Although the reporting rate of post vaccination [optic neuritis] is in the range expected in the general population, the unbalanced distribution of these cases in the first 6 weeks after vaccination suggests that the association between vaccination and some cases may not be coincidental.  Work is in progress to determine association of individual vaccine types with the course of optic neuritis.

Petitioner also submits three letters dated October 16, 2008 from a physician based in Maine that state, “[d]ue to the family history of vaccine reactions, I agree with the parents to not give vaccinations.”  These letters were apparently used to support medical exemptions from vaccination requirements for the student’s uncle’s children in Maine.  As indicated above, petitioner explains that the student’s last seizure was in 2010 and the relevant hospital no longer has copies of the student’s records.  Petitioner further asserts that the student’s prior pediatrician is no longer in practice and obtaining the student’s complete file “has been impossible.”

In the denial letter, respondent’s medical director explained that the records did not demonstrate a causal connection between the student’s seizures and vaccination.  Respondent’s physician specifically stated that “there was no notation of a contemporary vaccination as a precipitant to the seizure” in the records.  He additionally stated that “[t]he report of an uncle seizing in relationship to a military vaccination is likely due to what is known as a vasovagal reaction and does not establish a physiological or a congenital risk in [the student].”  The denial letter further stated, “there is no documentation to establish that any vaccine resulted in an adverse effect in [the student].  There is documentation of a seizure disorder and neurological deficit which should be part of the student record.”

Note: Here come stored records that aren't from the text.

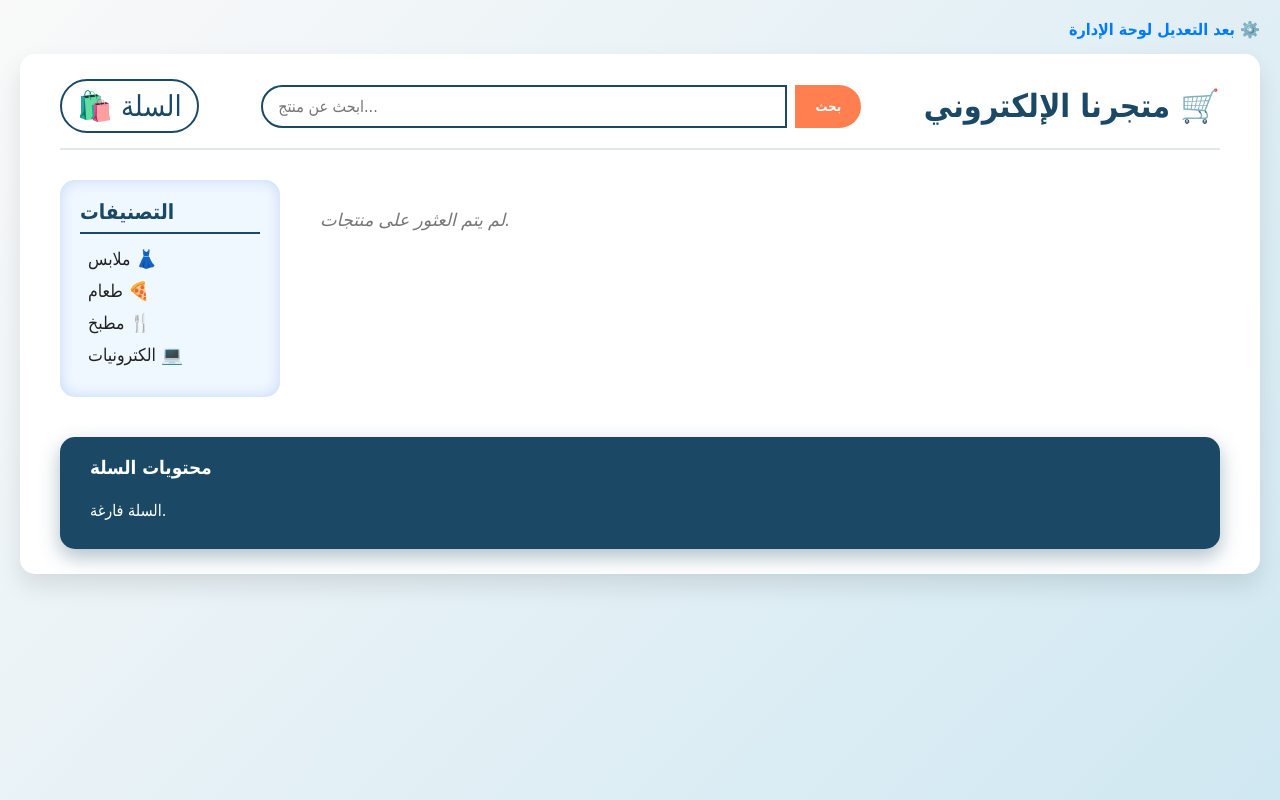
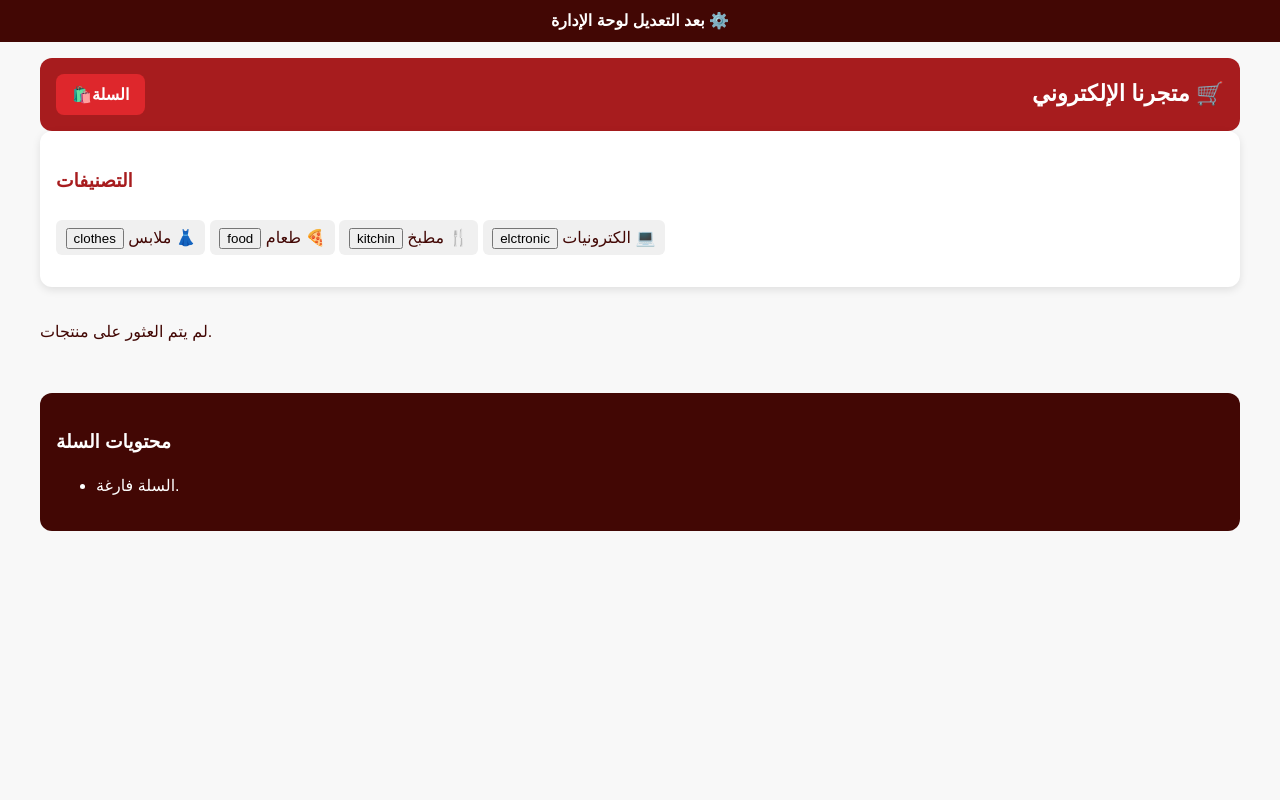
Before and after one commit to alaaalbasha204/my-django-store, a Django app: page / in a window 1280 px wide. Run offline with Django 5.2, Linux system fonts and the light colour scheme; the visitor is signed in with stand-in values (Sample User, id 1); data that the repository does not hold is empty.

Commit message:
Edit Front_end

```diff
--- a/mystore/views.py
+++ b/mystore/views.py
@@ -51,10 +51,10 @@ class IndexView(View):
         query = request.GET.get('q')
         products = self.get_all_products_cached()
 
-        if query:
-            products = products.filter(
-                Q(name__icontains=query) | Q(description__icontains=query)
-            )
+        # if query:
+        #     products = products.filter(
+        #         Q(name__icontains=query) | Q(description__icontains=query)
+        #     )
         cart = request.session.get('cart', {})
         cart_product_ids = list(map(int, cart.keys()))
         context = {
--- a/static/css/index.css
+++ b/static/css/index.css
@@ -1,325 +1,243 @@
-/* Reset بسيط */
-* {
+/* Reset & Base */
+body {
   margin: 0;
-  padding: 0;
-  box-sizing: border-box;
-  font-family: 'Tahoma', Geneva, Verdana, sans-serif;
+  font-family: "Cairo", sans-serif;
+  background-color: #f8f8f8;
+  color: #420704;
+  line-height: 1.6;
 }
 
-/* خلفية الصفحة ولون النص */
-body {
-  background: linear-gradient(135deg, #f9f9f9, #d0e8f2);
-  color: #222;
-  padding: 20px;
+.container {
+  max-width: 1200px;
+  margin: auto;
+  padding: 1rem;
 }
 
-/* الحاوية الرئيسية */
-.container {
-  max-width: 1400px;
-  margin: 0 auto;
-  background: white;
-  border-radius: 15px;
-  box-shadow: 0 12px 25px rgba(0, 0, 0, 0.1);
-  padding: 25px 40px;
+/* Notifications */
+.notification-wrapper {
+  position: fixed;
+  top: 1rem;
+  right: 1rem;
+  z-index: 1000;
 }
+.notification {
+  background: #de272c;
+  color: #fff;
+  padding: 0.7rem 1.2rem;
+  margin-bottom: 0.5rem;
+  border-radius: 10px;
+  box-shadow: 0 4px 8px rgba(0,0,0,0.15);
+  animation: fadeIn 0.6s ease-in-out;
+}
+.notification.success { background: #420704; }
+.notification.warning { background: #a71c1e; }
 
-/* التنبيهات */
-.notification-wrapper {
-  margin-bottom: 15px;
+/* Admin Nav */
+.admin-nav {
+  background: #420704;
+  padding: 0.5rem 1rem;
+  text-align: center;
 }
+.admin-nav a {
+  color: #fff;
+  text-decoration: none;
+  font-weight: bold;
+}
+.admin-nav a:hover { text-decoration: underline; }
 
-.notification {
-  padding: 12px 20px;
-  border-radius: 8px;
-  margin-bottom: 8px;
-  font-weight: 600;
+/* Topbar */
+.topbar {
+  display: flex;
+  justify-content: space-between;
+  align-items: center;
+  background: #a71c1e;
+  color: #fff;
+  padding: 1rem;
+  border-radius: 12px;
+  flex-wrap: wrap;
 }
-
-.notification.success { background: #d4edda; color: #155724; }
-.notification.error { background: #f8d7da; color: #721c24; }
-.notification.warning { background: #fff3cd; color: #856404; }
-.notification.info { background: #cce5ff; color: #004085; }
-
-/* رابط لوحة الإدارة */
-.admin-nav {
-  text-align: right;
-  margin-bottom: 15px;
-}
-
-.admin-nav a {
-  font-weight: 700;
-  color: #007bff;
+.topbar .store-name {
+  font-size: 1.4rem;
+  font-weight: bold;
+  color: #fff;
   text-decoration: none;
 }
 
-.admin-nav a:hover {
-  text-decoration: underline;
-}
-
-/* شريط العنوان والبحث */
-.topbar {
+/* Cart Button */
+.cart-btn {
   display: flex;
   align-items: center;
-  justify-content: space-between; /* توزيع متساوي */
-  border-bottom: 2px solid #e1e7eb;
-  padding-bottom: 15px;
-  margin-bottom: 30px;
-  flex-wrap: nowrap;
-  gap: 30px;
+  background: #de272c;
+  padding: 0.5rem 1rem;
+  border-radius: 8px;
+  color: #fff;
+  text-decoration: none;
+  font-weight: bold;
+  transition: 0.3s;
 }
+.cart-btn:hover { background: #420704; }
+
+/* Search */
 .search-form {
-  flex-grow: 1;
-  max-width: 600px;
   display: flex;
-  gap: 8px;
+  gap: 0.5rem;
+  flex: 1;
+  justify-content: center;
+  margin: 0.5rem 0;
 }
-
-.store-name {
-  font-size: 2rem;
-  color: #1b4965;
-  font-weight: bold;
-  white-space: nowrap;
-  text-decoration: none;
+.search-form input {
+  flex: 1;
+  padding: 0.6rem;
+  border: 2px solid #420704;
+  border-radius: 8px;
 }
-
-.search-form input[type="search"] {
-  flex-grow: 1;
-  padding: 10px 15px;
-  border: 2px solid #1b4965;
-  border-radius: 25px 0 0 25px;
-  font-size: 1rem;
-  outline: none;
-  transition: border-color 0.3s;
+.search-form button {
+  background: #420704;
+  color: #fff;
+  border: none;
+  padding: 0.6rem 1rem;
+  border-radius: 8px;
+  cursor: pointer;
 }
-
-.search-form input[type="search"]:focus {
-  border-color: #ff7f50;
-}
-
-.search-form button {
-  background: #ff7f50;
-  border: none;
-  color: white;
-  font-weight: bold;
-  padding: 0 20px;
-  border-radius: 0 25px 25px 0;
-  cursor: pointer;
-  transition: background 0.3s;
-}
-
-.search-form button:hover {
-  background: #e6733b;
-}
-
-/* زر السلة */
-.cart-btn {
-  position: relative;
-  font-size: 1.8rem;
-  text-decoration: none;
-  color: #1b4965;
-  padding: 8px 15px;
-  border: 2px solid #1b4965;
-  border-radius: 30px;
-  transition: background-color 0.3s, color 0.3s;
+.search-form button:hover { background: #de272c; }
+/* تعديل قائمة التصنيفات لتصبح أفقية */
+.category-menu {
   display: flex;
-  align-items: center;
-  gap: 8px;
-}
-
-/* اجعل البحث يتمدد ليأخذ المساحة المتب
-
-.cart-btn:hover {
-  background-color: #1b4965;
-  color: white;
-}
-.cart-text {
-  font-weight: 700;
-  font-size: 1.2rem;
-  user-select: none;
-}
-.cart-count {
-  background-color: #ff7f50;
-  color: white;
-  font-weight: bold;
-  padding: 2px 10px;
-  border-radius: 20px;
-  font-size: 1rem;
-}
-
-/* المحتوى الرئيسي */
-.main-content {
-  display: flex;
-  gap: 40px;
-  flex-wrap: wrap;
-}
-
-/* قائمة التصنيفات */
-.category-menu {
-  flex-basis: 220px;
-  background: #f0f8ff;
-  padding: 20px;
-  border-radius: 15px;
-  box-shadow: inset 0 0 15px #c7d8f6;
+  flex-wrap: wrap; /* لتغليف العناصر إذا زاد العدد */
+  gap: 1rem;       /* مسافة بين التصنيفات */
+  background: #fff;
+  padding: 1rem;
+  border-radius: 12px;
+  box-shadow: 0 3px 8px rgba(0,0,0,0.1);
+  margin-bottom: 1rem;
 }
 
 .category-menu h3 {
-  margin-bottom: 15px;
-  color: #1b4965;
-  font-weight: 700;
-  font-size: 1.3rem;
-  border-bottom: 2px solid #1b4965;
-  padding-bottom: 8px;
+  flex-basis: 100%; /* العنوان يأخذ سطر كامل */
+  margin-bottom: 0.5rem;
+  color: #a71c1e;
 }
 
-.category-menu form label {
-  display: block;
-  margin-bottom: 12px;
-  font-size: 1.1rem;
+.category-menu label {
+  display: inline-block; /* أو يمكنك تركها flex داخل flex parent */
+  margin: 0; /* إزالة المسافة الرأسية */
   cursor: pointer;
-  user-select: none;
-  padding-left: 8px;
-  transition: background-color 0.3s;
-  border-radius: 8px;
+  padding: 0.3rem 0.6rem;
+  border-radius: 6px;
+  background: #f0f0f0;
+  transition: background 0.3s;
+}
+.category-menu label:hover {
+  background: #de272c;
+  color: #fff;
 }
 
-.category-menu form label:hover {
-  background-color: #dceefa;
+.category-menu input[type="submit"]:hover { color: #de272c; }
+
+/* Products Grid */
+.products-grid {
+  display: grid;
+  grid-template-columns: repeat(auto-fit, minmax(220px, 1fr));
+  gap: 1rem;
+}
+.product-item {
+  background: #fff;
+  border-radius: 14px;
+  padding: 1rem;
+  text-align: center;
+  box-shadow: 0 3px 8px rgba(0,0,0,0.1);
+  transition: transform 0.3s;
+}
+.product-item:hover { transform: scale(1.05); }
+.product-item img {
+  max-width: 100%;
+  height: 180px;
+  object-fit: cover;
+  border-radius: 10px;
+}
+.product-item h4 {
+  margin: 0.7rem 0;
+  color: #420704;
+}
+.price {
+  font-weight: bold;
+  color: #a71c1e;
 }
 
-.category-menu input[type="submit"] {
-  display: none;
+/* Buttons */
+.btn-group { margin-top: 0.5rem; }
+.btn {
+  padding: 0.6rem 1rem;
+  border-radius: 8px;
+  border: none;
+  cursor: pointer;
+  font-weight: bold;
+  width: 100%;
+}
+.add-btn {
+  background: #de272c;
+  color: #fff;
+}
+.add-btn:hover { background: #420704; }
+.remove-btn {
+  background: #420704;
+  color: #fff;
+}
+.remove-btn:hover { background: #a71c1e; }
+.detail-link {
+  display: inline-block;
+  margin-top: 0.6rem;
+  text-decoration: none;
+  font-weight: bold;
+  color: #a71c1e;
+}
+.detail-link:hover { color: #de272c; }
+
+/* Footer */
+.cart-summary {
+  margin-top: 2rem;
+  padding: 1rem;
+  background: #420704;
+  color: #fff;
+  border-radius: 12px;
+}
+.cart-summary h3 { margin-bottom: 0.5rem; }
+
+/* Animations */
+@keyframes fadeIn {
+  from {opacity: 0; transform: translateY(-10px);}
+  to {opacity: 1; transform: translateY(0);}
 }
 
-/* شبكة المنتجات */
-.products-grid {
-  flex-grow: 1;
-  display: grid;
-  grid-template-columns: repeat(auto-fit, minmax(260px, 1fr));
-  gap: 30px;
+/* ===================== */
+/* Responsive for Mobile */
+/* ===================== */
+@media (max-width: 768px) {
+  body {
+    font-size: 16px;
   }
 
-/* بطاقة المنتج */
-.product-item {
-  background: #ffffff;
-  border-radius: 20px;
-  box-shadow: 0 6px 18px rgba(27, 73, 101, 0.15);
-  padding: 20px;
+  .topbar {
+    flex-direction: column;
+    align-items: stretch;
     text-align: center;
-  transition: transform 0.3s, box-shadow 0.3s;
-  outline-offset: 4px;
   }
-
-.product-item:hover,
-.product-item:focus {
-  transform: translateY(-8px);
-  box-shadow: 0 12px 28px rgba(27, 73, 101, 0.25);
+  .cart-btn {
+    justify-content: center;
+    margin-bottom: 0.5rem;
   }
-
+  .search-form {
+    flex-direction: column;
+    gap: 0.5rem;
+  }
+  .products-grid {
+    grid-template-columns: 1fr; /* منتج واحد بكل سطر */
+  }
+  .btn {
+    font-size: 1rem;
+    padding: 0.8rem;
+  }
   .product-item img {
-  width: 100%;
-  height: 180px;
-  object-fit: contain;
-  margin-bottom: 15px;
-  border-radius: 15px;
-  background-color: #f7fbff;
+    height: 220px;
   }
-
-.product-item h4 {
-  font-size: 1.2rem;
-  color: #1b4965;
-  margin-bottom: 10px;
 }
-
-.price {
-  font-weight: 700;
-  font-size: 1.1rem;
-  color: #ff7f50;
-  margin-bottom: 15px;
-}
-
-/* أزرار الإضافة والإزالة */
-.btn-group {
-  display: flex;
-  justify-content: center;
-  gap: 12px;
-  margin-bottom: 12px;
-}
-
-.btn {
-  cursor: pointer;
-  font-weight: 700;
-  padding: 10px 20px;
-  border: none;
-  border-radius: 30px;
-  font-size: 0.95rem;
-  transition: background-color 0.3s;
-  user-select: none;
-}
-
-.add-btn {
-  background-color: #1b4965;
-  color: white;
-}
-
-.add-btn:hover {
-  background-color: #14475b;
-}
-
-.remove-btn {
-  background-color: #ff7f50;
-  color: white;
-}
-
-.remove-btn:hover {
-  background-color: #e6733b;
-}
-
-/* رابط التفاصيل */
-.detail-link {
-  text-decoration: none;
-  color: #1b4965;
-  font-weight: 600;
-  font-size: 0.9rem;
-  display: inline-block;
-  margin-top: 5px;
-  transition: color 0.3s;
-}
-
-.detail-link:hover {
-  color: #ff7f50;
-  text-decoration: underline;
-}
-
-/* رسالة عدم وجود منتجات */
-.no-products {
-  font-size: 1.1rem;
-  color: #777;
-  font-style: italic;
-  margin-top: 30px;
-  grid-column: 1/-1;
-}
-
-/* ملخص السلة في الفوتر */
-.cart-summary {
-  margin-top: 40px;
-  background-color: #1b4965;
-  color: white;
-  padding: 20px 30px;
-  border-radius: 15px;
-  box-shadow: 0 8px 20px rgba(27, 73, 101, 0.35);
-}
-
-.cart-summary h3 {
-  margin-bottom: 15px;
-  font-weight: 700;
-}
-
-.cart-summary ul {
-  list-style: none;
-  font-size: 1rem;
-  line-height: 1.6;
-}
-
-.cart-summary li {
-  padding: 5px 0;
-}
--- a/templates/index.html
+++ b/templates/index.html
@@ -25,10 +25,10 @@
     <!-- <span class="cart-count">{{ request.session.cart|length }}</span> -->
   </a>
 
-  <form class="search-form" method="get" action="{% url 'index' %}">
+  <!-- <form class="search-form" method="get" action="{% url 'index' %}">
     <input type="search" name="q" placeholder="ابحث عن منتج..." value="{{ search_query }}" aria-label="بحث">
     <button type="submit">بحث</button>
-  </form>
+  </form> -->
 
   <a href="#" class="store-name">متجرنا الإلكتروني 🛒</a>
 </header>
```
Lines whose indentation alone changed are shown as unchanged.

On this record, petitioner has failed to meet her burden of proving that the student is entitled to a medical exemption.  Neither the medical exemption form nor the records subsequently submitted by petitioner contain sufficient information to identify a medical contraindication to a specific immunization, let alone a contraindication consistent with ACIP or another nationally recognized evidence-based standard of care (10 NYCRR §66-1.1[l]).  The record lacks sufficient evidence that the student’s seizures or optic neuritis were caused by vaccinations.  The assertions concerning causation in the letter from the student’s doctor are not supported by the medical information in the record, which fails to show that any of the student’s seizures or her optical neuritis were caused by vaccinations.  Moreover, the information from the optic neuritis study submitted by petitioner is general in nature and merely states that “[w]ork is in progress to determine association of individual vaccine types with the course of optic neuritis.”  I further note that, petitioner failed to submit medical proof regarding the cause of the uncle’s seizures or explain how the uncle’s seizures support a medical exemption for the student.  Accordingly, the appeal must be dismissed.




[1] This physician is based in New York and did not treat or examine the student in connection with the May 2010 seizure in Georgia.